If you’re arriving late in a city by yourself, book a hotel with a front desk or concierge service (many hotels also offer private transfers that don’t cost the earth from the airport or train station). If you're travelling with us, we can help you organise an arrival transfer. Read your maps before you head out for a walk (you can use a map app on your smartphone – or take screenshots of where you’re going if you don’t want to use up your precious data). If you need to check your map when you’re out and about, duck into a shop or café to do it. Leave the blingy jewellery, wedding rings and designer clothes at home, and aim to dress like the locals do – hit up the local markets if you haven’t packed the right outfits. Aim to keep track of travel times, so you’re not caught out after dark.
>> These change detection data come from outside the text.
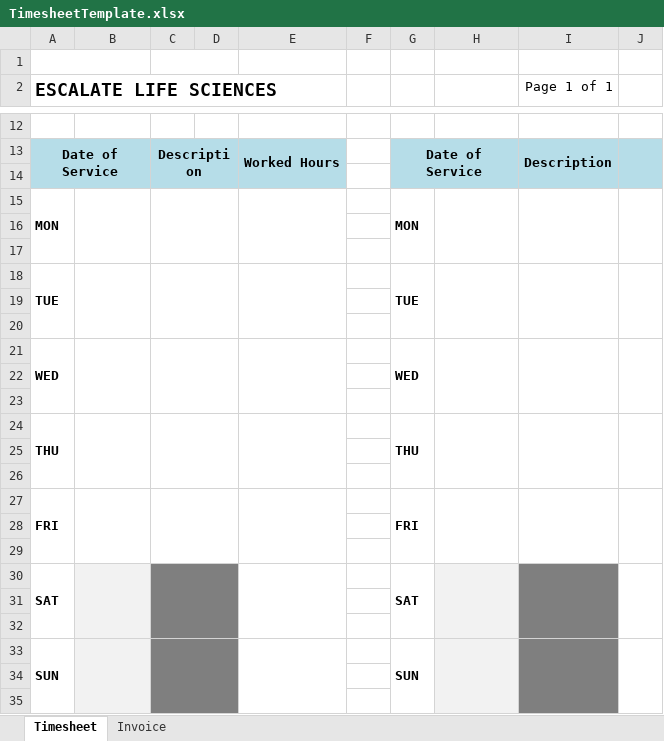
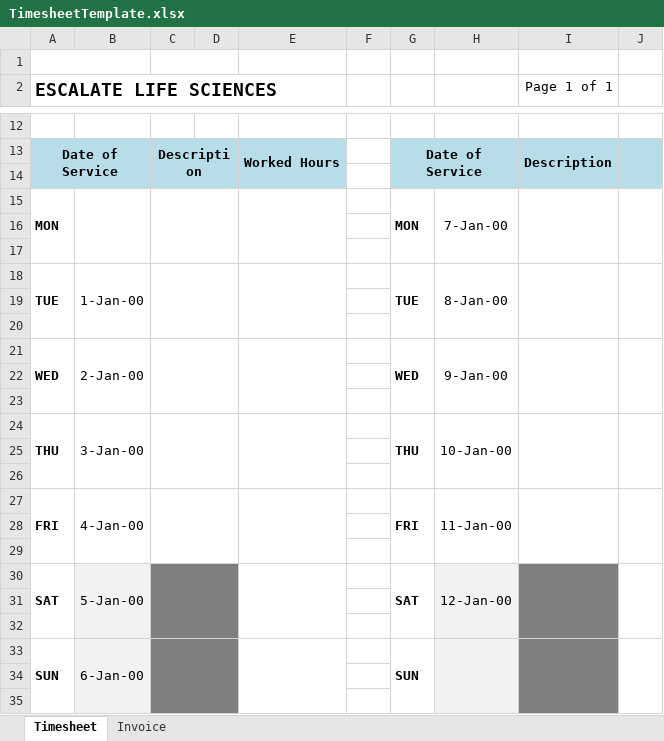
Before and after one commit to OSXnov/Timesheet4Escalate, an Excel workbook: TimesheetTemplate.xlsx, sheet Timesheet, drawn as a sheet; only a part is shown, gaps mark what is left out; values as stored, in another font and other column widths than the file's, no borders; charts and pictures not drawn; the diff names each change by its address in the sheet, - before the commit and + after, or states it on an @@ line.

Commit message:
Added the correct presets in the timesheettemplate and the timesheet template dummy

```diff
--- a/TimesheetTemplate.xlsx (sheet Timesheet)
+++ b/TimesheetTemplate.xlsx (sheet Timesheet)
-H15: (empty)
+H15: 7-Jan-00
-B18: (empty)
+B18: 1-Jan-00
-H18: (empty)
+H18: 8-Jan-00
-B21: (empty)
+B21: 2-Jan-00
-H21: (empty)
+H21: 9-Jan-00
-B24: (empty)
+B24: 3-Jan-00
-H24: (empty)
+H24: 10-Jan-00
-B27: (empty)
+B27: 4-Jan-00
-H27: (empty)
+H27: 11-Jan-00
-B30: (empty)
+B30: 5-Jan-00
-H30: (empty)
+H30: 12-Jan-00
-B33: (empty)
+B33: 6-Jan-00
```
Also changed, not shown: TimesheetTemplateDummy.xlsx.
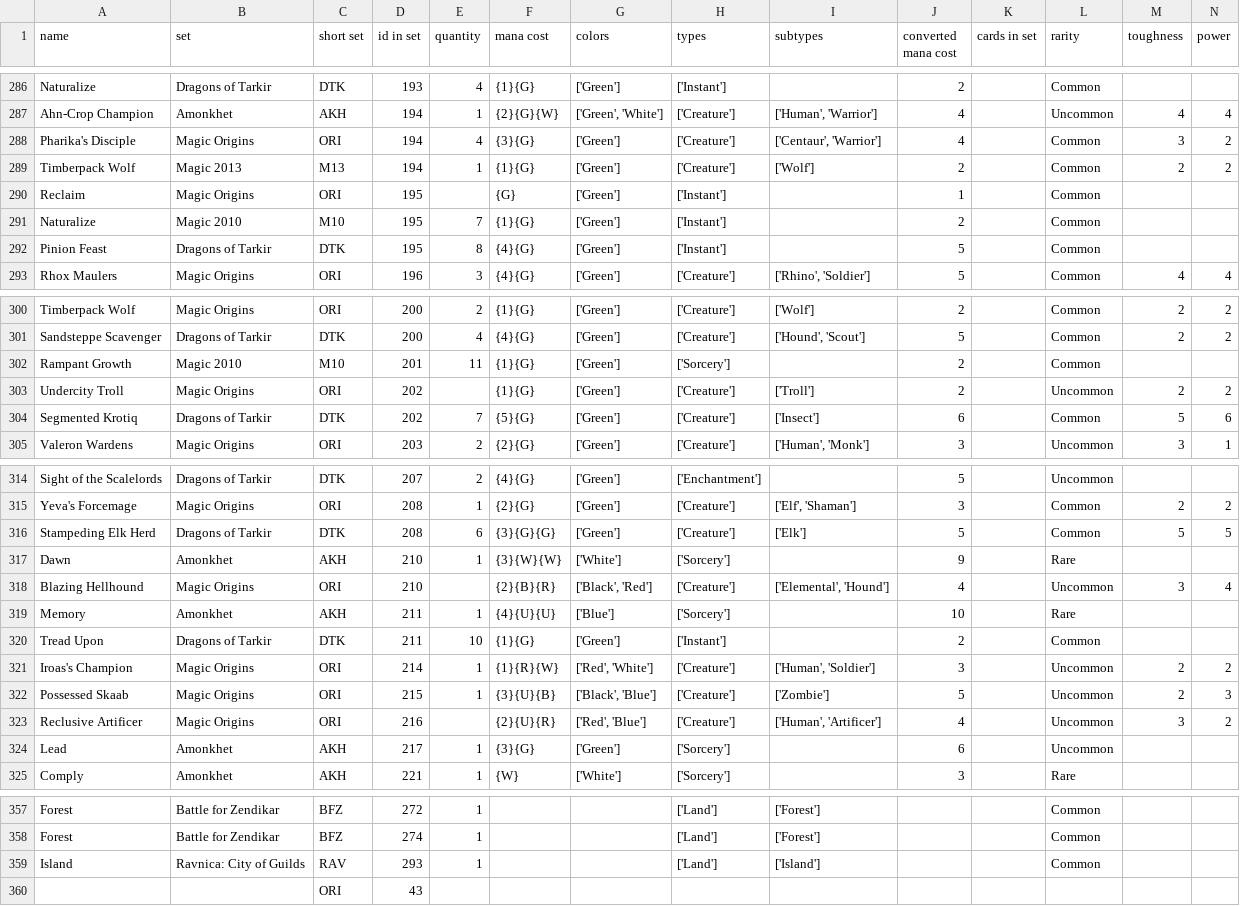
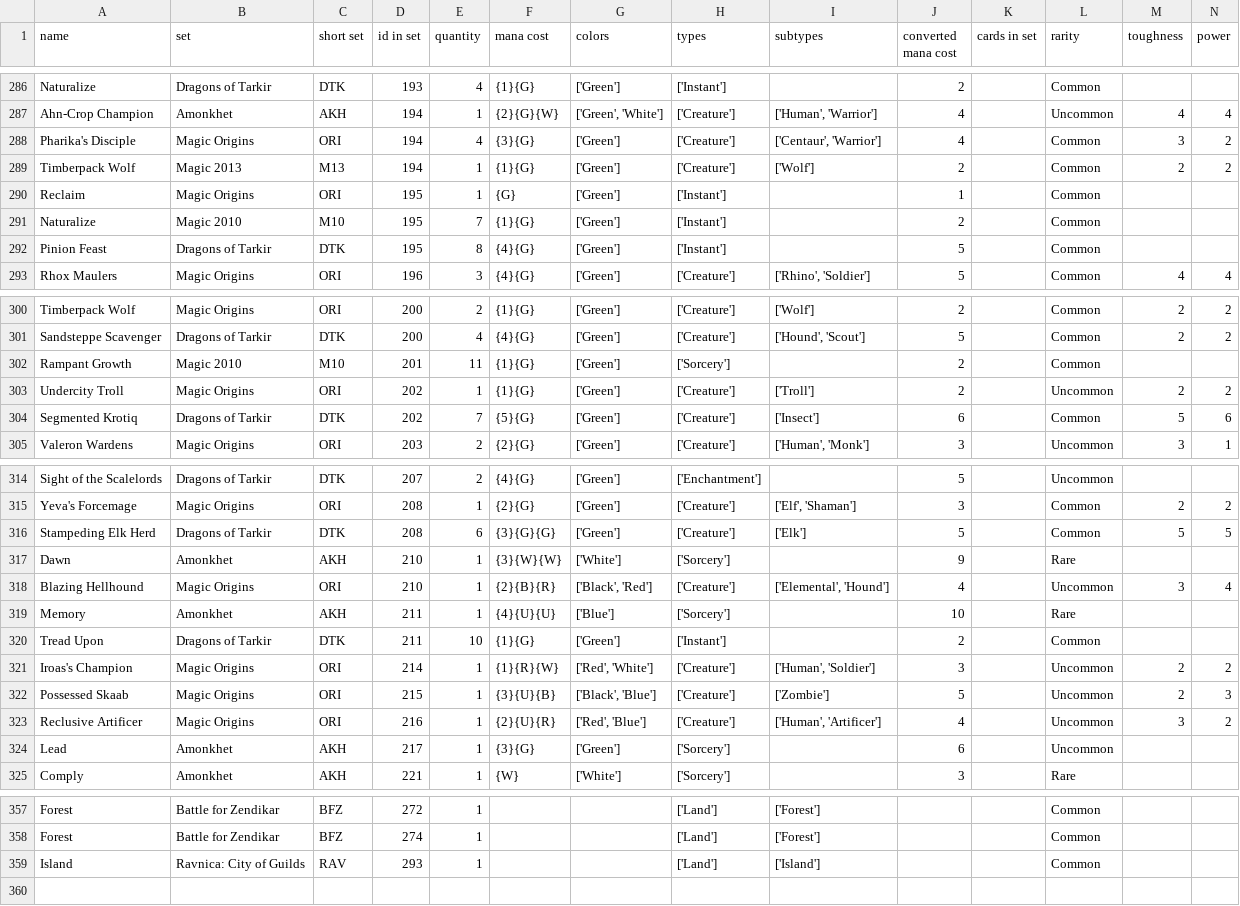
Before and after one commit to marekmaras83/mtg, a CSV file: mtg_collection.csv, drawn as a sheet; only a part is shown, gaps mark what is left out; rows hold the shown columns only; the diff names each change by its address in the sheet, - before the commit and + after, or states it on an @@ line.

```diff
--- a/mtg_collection.csv
+++ b/mtg_collection.csv
-E290 (quantity): (empty)
+E290 (quantity): 1
-E303 (quantity): (empty)
+E303 (quantity): 1
-E318 (quantity): (empty)
+E318 (quantity): 1
-E323 (quantity): (empty)
+E323 (quantity): 1
-row 360:  |  | ORI | 43
```
Also changed, not shown: 1 other file.
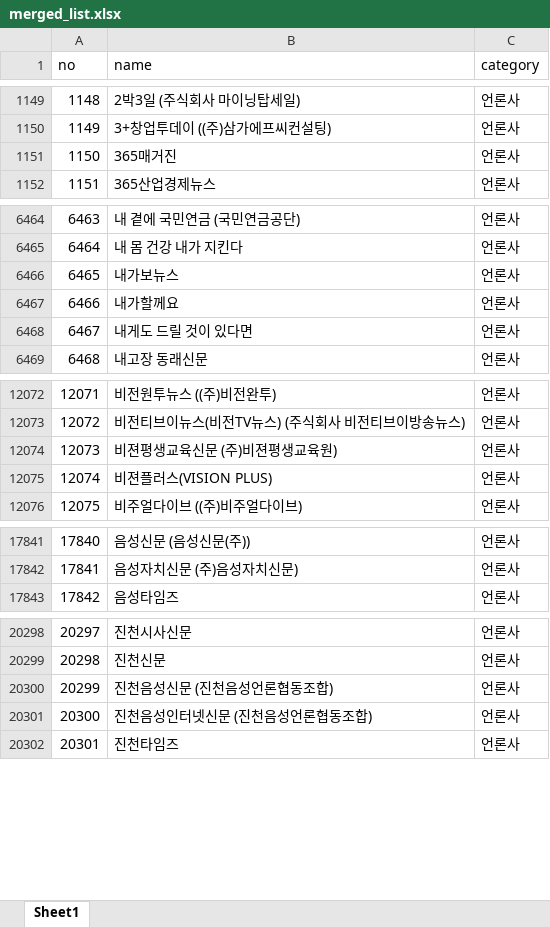
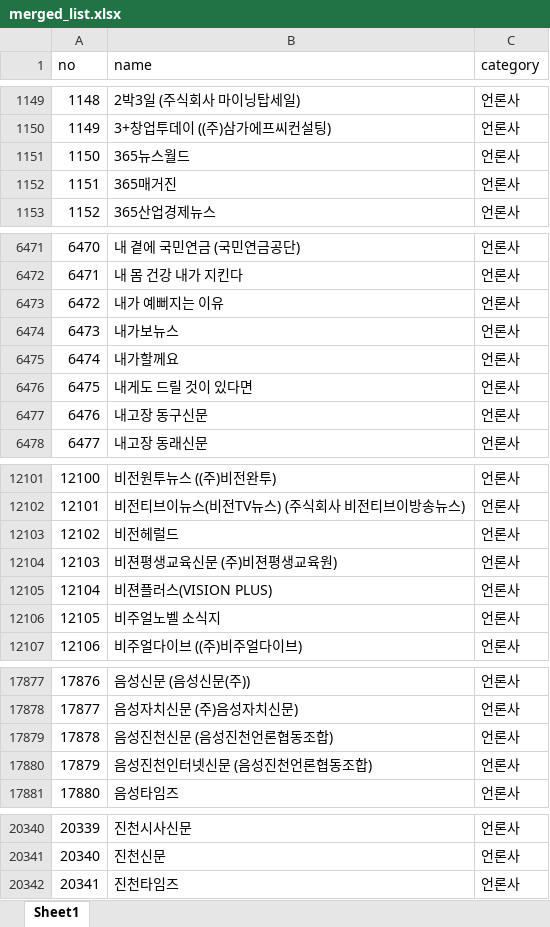
Before and after one commit to junjunating/po-search, an Excel workbook: docs/download/merged_list.xlsx, sheet Sheet1, drawn as a sheet; only a part is shown, gaps mark what is left out; values as stored, in another font and other column widths than the file's, no borders; removed rows and columns are numbered as before the commit, all else as after; the diff covers the shown part only; the diff names each change by its address in the sheet, - before the commit and + after, or states it on an @@ line.

```diff
--- a/docs/download/merged_list.xlsx (sheet Sheet1)
+++ b/docs/download/merged_list.xlsx (sheet Sheet1)
+row 1151: 1150 | 365뉴스월드 | 언론사
@@ column A (no) renumbered from row 1152 down @@
+row 6473: 6472 | 내가 예뻐지는 이유 | 언론사
+row 6477: 6476 | 내고장 동구신문 | 언론사
+row 12103: 12102 | 비전헤럴드 | 언론사
+row 12106: 12105 | 비주얼노벨 소식지 | 언론사
+row 17879: 17878 | 음성진천신문 (음성진천언론협동조합) | 언론사
+row 17880: 17879 | 음성진천인터넷신문 (음성진천언론협동조합) | 언론사
-row 20300: 20299 | 진천음성신문 (진천음성언론협동조합) | 언론사
-row 20301: 20300 | 진천음성인터넷신문 (진천음성언론협동조합) | 언론사
```
Also changed, not shown: 72 added rows, 29 removed rows and 22 edited cells elsewhere in this sheet, output/public_agency_subsidiaries.xlsx, output/subsidiary_validation_report.xlsx, 5 other files.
Most mobile/cell providers now offer travel passes to help manage your international roaming costs (which, let’s face it, are expensive!). For a few dollars a day, you’ll have access to data, which means you can log into your apps (like Skype, email and WhatsApp) when you’re out of WiFi zones and quickly get in touch with someone – a friend at home, someone in your group, or the police – if you need to. It might also be worth checking out the local cell/mobile providers as these can be quite cost effective.
Solo travellers are way more likely to be ‘taken for a ride’ at the airport by unscrupulous taxi drivers, so do your research before you arrive. Make sure you get a cab from the airport/station taxi rank – if you’re not sure where to go, just head to the information desk for help. Touts tend to hang out in the arrivals area and promise cheaper rates, but can often be dodgy. When you get to the cab rank, ask the driver to use the meter or request a cost estimate before you hop in the car – if it’s way higher than it should be, pick another vehicle. A lot of airports have train stations attached as well, so consider public transport if you want to save a dollar or two.
It’s one of the advantages of travelling solo on a group tour: safety in numbers. The big, 50-person bus groups stand out on the road, but a small Intrepid group of eight or nine people, with a local leader showing the way – including areas to avoid and getting around safely – won’t draw much attention. Plus, it’s a great way to see parts of the world you may feel uncomfortable exploring on your own. If you want to do things on your own, consider a day tour to familiarise yourself with a city and get to know the local way of life.
Solo travel is all about confidence. If you’re relaxed and self-assured on the street, you’re more likely to blend in. When you meet new people, don’t assume they’re all out to get you, but be sensible too and trust your gut. If it feels wrong, it probably is. Remember: the popular tourist areas are often the most well-lit and secure, but they’re often a juicier target for pickpockets and scammers. Just use your common sense; half of travel safety is simply being aware of your surroundings.